## About this task
Filter the entries for the string "will". Copy each line that has it.
───── Entries supplied
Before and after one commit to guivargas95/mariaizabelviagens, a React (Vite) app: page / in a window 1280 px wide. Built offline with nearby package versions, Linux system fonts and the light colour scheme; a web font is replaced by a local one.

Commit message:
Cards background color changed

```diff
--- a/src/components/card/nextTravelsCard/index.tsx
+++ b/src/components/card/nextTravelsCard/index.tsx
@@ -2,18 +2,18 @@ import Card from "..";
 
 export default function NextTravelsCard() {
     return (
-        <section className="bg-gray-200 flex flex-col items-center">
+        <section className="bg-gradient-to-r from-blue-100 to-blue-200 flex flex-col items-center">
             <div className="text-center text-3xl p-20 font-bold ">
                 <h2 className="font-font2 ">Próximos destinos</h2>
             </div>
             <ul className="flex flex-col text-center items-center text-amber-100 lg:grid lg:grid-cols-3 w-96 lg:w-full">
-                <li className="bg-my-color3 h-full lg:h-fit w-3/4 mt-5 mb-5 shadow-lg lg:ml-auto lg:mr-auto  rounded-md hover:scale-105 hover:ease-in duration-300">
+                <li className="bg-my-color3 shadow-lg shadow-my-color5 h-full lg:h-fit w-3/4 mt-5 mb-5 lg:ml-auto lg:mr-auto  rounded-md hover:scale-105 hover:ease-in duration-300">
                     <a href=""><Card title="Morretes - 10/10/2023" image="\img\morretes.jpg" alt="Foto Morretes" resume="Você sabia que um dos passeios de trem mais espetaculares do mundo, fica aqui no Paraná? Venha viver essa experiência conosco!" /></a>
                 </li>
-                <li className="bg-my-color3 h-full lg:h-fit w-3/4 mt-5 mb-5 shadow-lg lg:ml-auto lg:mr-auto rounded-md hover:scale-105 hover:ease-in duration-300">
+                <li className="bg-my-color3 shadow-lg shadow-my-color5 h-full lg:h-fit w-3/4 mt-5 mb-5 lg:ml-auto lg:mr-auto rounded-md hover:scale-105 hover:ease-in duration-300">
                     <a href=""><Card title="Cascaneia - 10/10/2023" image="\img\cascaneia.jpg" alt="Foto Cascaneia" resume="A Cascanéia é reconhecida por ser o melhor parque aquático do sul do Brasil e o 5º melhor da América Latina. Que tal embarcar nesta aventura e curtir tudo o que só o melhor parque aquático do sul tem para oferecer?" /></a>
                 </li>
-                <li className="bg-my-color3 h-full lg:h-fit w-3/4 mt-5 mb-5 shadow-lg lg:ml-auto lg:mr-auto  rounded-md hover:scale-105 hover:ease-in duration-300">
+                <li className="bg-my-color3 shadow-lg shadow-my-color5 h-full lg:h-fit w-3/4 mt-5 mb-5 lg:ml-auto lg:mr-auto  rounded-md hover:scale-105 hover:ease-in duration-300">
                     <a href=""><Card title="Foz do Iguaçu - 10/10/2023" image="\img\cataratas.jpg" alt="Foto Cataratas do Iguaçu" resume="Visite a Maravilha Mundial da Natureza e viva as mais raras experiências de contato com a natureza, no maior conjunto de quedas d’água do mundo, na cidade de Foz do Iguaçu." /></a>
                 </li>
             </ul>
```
──────────
───── Entries supplied
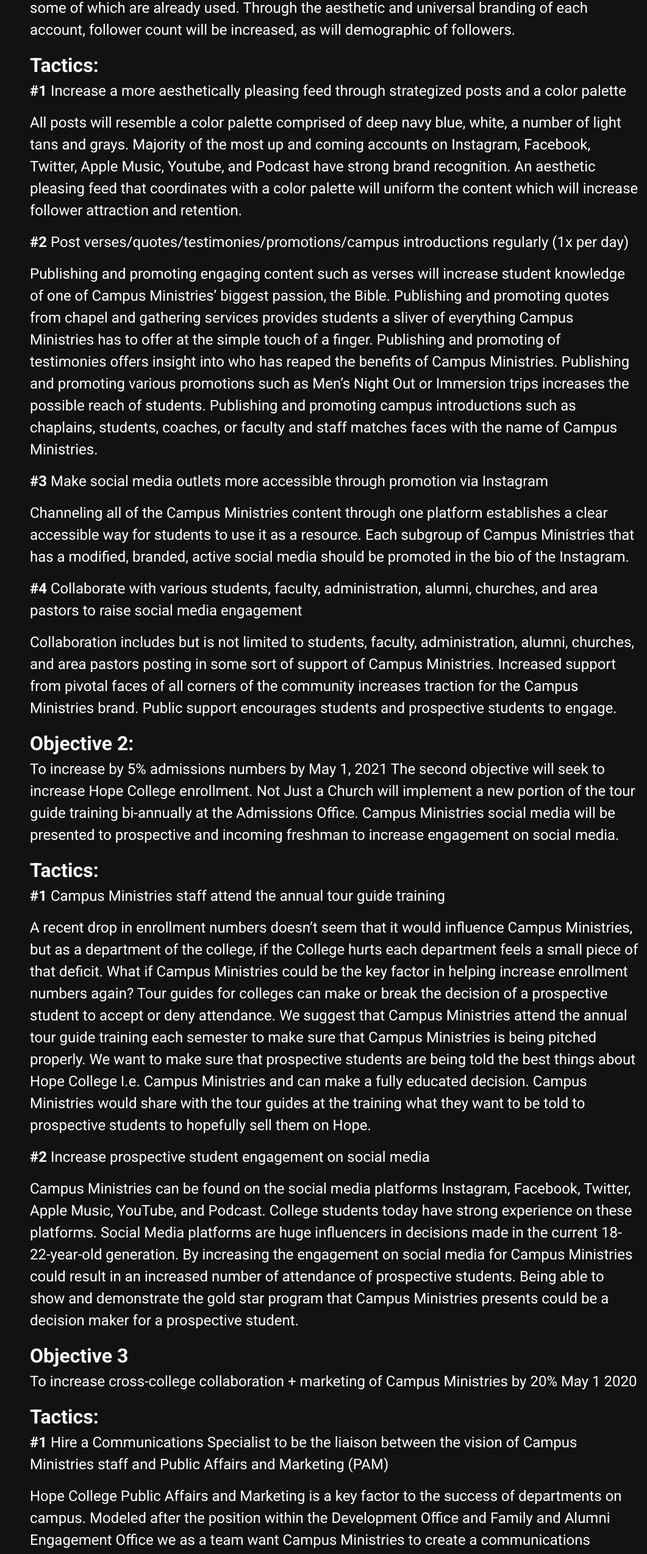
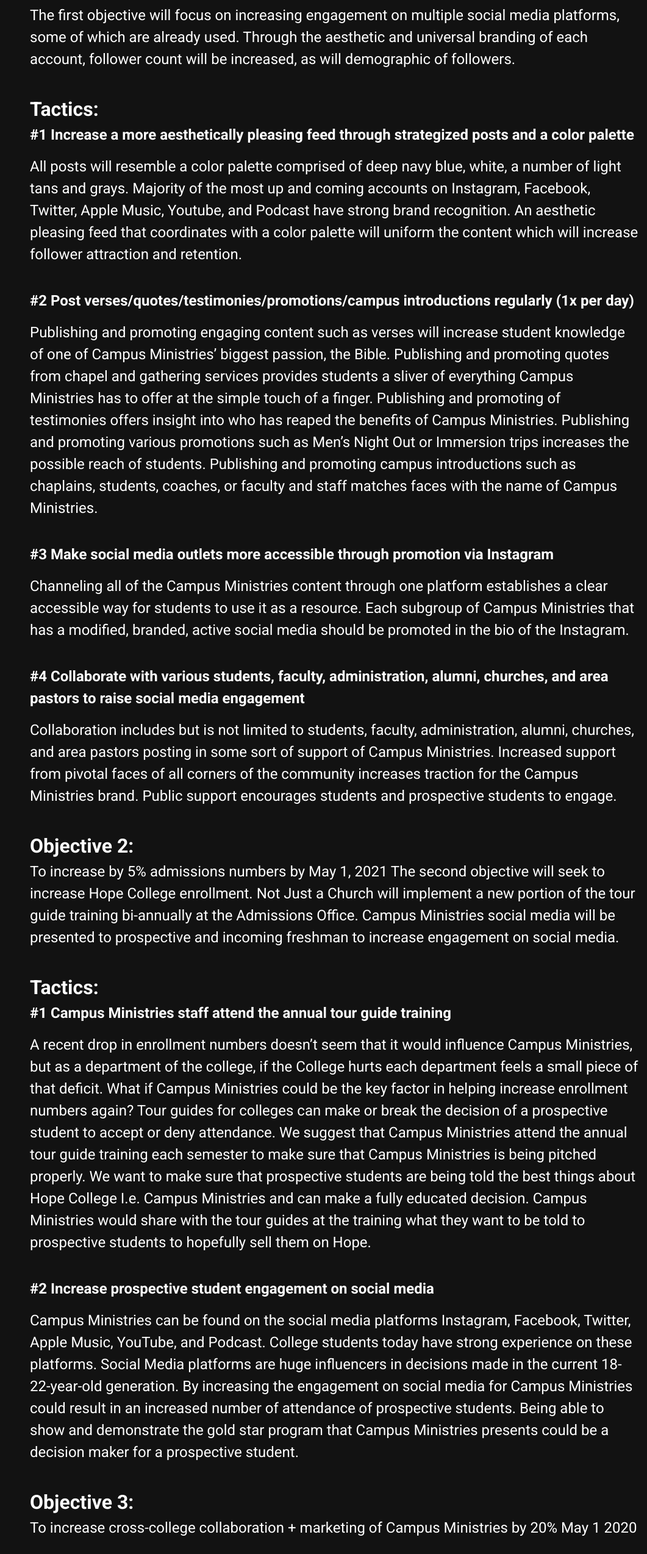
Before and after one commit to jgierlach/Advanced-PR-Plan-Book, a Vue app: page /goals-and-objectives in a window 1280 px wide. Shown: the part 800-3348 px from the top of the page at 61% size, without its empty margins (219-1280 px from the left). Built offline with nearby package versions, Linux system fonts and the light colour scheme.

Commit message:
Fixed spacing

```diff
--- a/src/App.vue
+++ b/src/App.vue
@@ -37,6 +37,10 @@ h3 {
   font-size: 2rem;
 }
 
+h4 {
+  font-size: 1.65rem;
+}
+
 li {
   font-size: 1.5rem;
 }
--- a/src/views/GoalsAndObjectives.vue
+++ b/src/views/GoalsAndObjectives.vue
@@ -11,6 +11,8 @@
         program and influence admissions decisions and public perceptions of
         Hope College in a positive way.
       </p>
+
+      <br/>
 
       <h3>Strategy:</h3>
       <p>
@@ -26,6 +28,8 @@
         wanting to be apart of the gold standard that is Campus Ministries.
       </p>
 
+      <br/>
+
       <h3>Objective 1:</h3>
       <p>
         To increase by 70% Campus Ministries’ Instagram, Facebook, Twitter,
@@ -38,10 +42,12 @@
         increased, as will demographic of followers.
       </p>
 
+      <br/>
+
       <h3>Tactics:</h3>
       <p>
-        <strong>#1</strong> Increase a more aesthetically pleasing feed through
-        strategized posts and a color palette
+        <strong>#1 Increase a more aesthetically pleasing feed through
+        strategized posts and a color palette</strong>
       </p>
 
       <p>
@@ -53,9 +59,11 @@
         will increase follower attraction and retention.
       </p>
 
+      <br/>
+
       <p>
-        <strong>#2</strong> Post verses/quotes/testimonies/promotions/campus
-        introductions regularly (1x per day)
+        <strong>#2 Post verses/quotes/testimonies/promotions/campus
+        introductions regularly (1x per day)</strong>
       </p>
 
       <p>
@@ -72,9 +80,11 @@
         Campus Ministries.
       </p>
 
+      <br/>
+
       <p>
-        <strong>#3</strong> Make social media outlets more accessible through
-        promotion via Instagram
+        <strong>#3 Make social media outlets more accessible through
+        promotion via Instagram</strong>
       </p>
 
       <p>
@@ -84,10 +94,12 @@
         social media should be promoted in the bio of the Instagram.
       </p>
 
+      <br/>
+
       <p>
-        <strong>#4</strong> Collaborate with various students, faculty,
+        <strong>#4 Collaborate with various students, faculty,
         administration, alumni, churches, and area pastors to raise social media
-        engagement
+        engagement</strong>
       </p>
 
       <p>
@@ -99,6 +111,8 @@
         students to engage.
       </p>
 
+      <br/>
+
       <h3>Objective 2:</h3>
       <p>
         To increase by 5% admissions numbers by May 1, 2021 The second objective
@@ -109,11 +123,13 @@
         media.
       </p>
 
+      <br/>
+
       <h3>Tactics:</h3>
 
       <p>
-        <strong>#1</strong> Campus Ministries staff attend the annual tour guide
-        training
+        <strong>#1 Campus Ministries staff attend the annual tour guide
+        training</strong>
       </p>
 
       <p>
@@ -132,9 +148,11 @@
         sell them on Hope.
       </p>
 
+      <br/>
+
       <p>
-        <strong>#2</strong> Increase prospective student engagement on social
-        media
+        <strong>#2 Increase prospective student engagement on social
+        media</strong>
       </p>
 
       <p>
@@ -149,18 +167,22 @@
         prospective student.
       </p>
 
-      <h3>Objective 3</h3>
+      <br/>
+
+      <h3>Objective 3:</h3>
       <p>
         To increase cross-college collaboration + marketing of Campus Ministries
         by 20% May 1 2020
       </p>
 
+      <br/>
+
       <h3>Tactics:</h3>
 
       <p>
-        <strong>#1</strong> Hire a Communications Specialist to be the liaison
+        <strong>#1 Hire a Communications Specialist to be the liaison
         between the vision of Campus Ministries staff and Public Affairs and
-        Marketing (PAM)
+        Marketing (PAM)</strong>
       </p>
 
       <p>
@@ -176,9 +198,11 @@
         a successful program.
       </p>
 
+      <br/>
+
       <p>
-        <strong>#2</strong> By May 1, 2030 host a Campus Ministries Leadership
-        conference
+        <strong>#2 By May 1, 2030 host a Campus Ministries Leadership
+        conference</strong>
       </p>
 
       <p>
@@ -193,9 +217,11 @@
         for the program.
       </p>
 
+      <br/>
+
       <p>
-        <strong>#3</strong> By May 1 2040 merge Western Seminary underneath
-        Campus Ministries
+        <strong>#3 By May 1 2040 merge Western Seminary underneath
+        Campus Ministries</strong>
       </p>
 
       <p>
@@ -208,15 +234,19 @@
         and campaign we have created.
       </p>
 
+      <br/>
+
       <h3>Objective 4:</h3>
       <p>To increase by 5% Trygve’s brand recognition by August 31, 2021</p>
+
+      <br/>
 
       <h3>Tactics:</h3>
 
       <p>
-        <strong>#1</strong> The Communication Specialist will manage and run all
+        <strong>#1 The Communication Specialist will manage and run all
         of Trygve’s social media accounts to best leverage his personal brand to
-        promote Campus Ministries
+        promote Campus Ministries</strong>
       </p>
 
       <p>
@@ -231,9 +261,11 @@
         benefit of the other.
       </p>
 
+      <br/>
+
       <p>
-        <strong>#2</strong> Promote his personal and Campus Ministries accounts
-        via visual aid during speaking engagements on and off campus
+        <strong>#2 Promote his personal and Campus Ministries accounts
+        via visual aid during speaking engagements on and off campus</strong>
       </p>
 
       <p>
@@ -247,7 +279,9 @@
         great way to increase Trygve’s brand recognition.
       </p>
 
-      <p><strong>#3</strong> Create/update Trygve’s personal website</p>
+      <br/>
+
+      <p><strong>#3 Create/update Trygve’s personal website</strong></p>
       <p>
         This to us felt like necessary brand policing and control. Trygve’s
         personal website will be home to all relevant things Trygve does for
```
──────────
## Answer to this task
         increased, as will demographic of followers.
         will increase follower attraction and retention.
-        <strong>#1</strong> The Communication Specialist will manage and run all
+        <strong>#1 The Communication Specialist will manage and run all
         personal website will be home to all relevant things Trygve does for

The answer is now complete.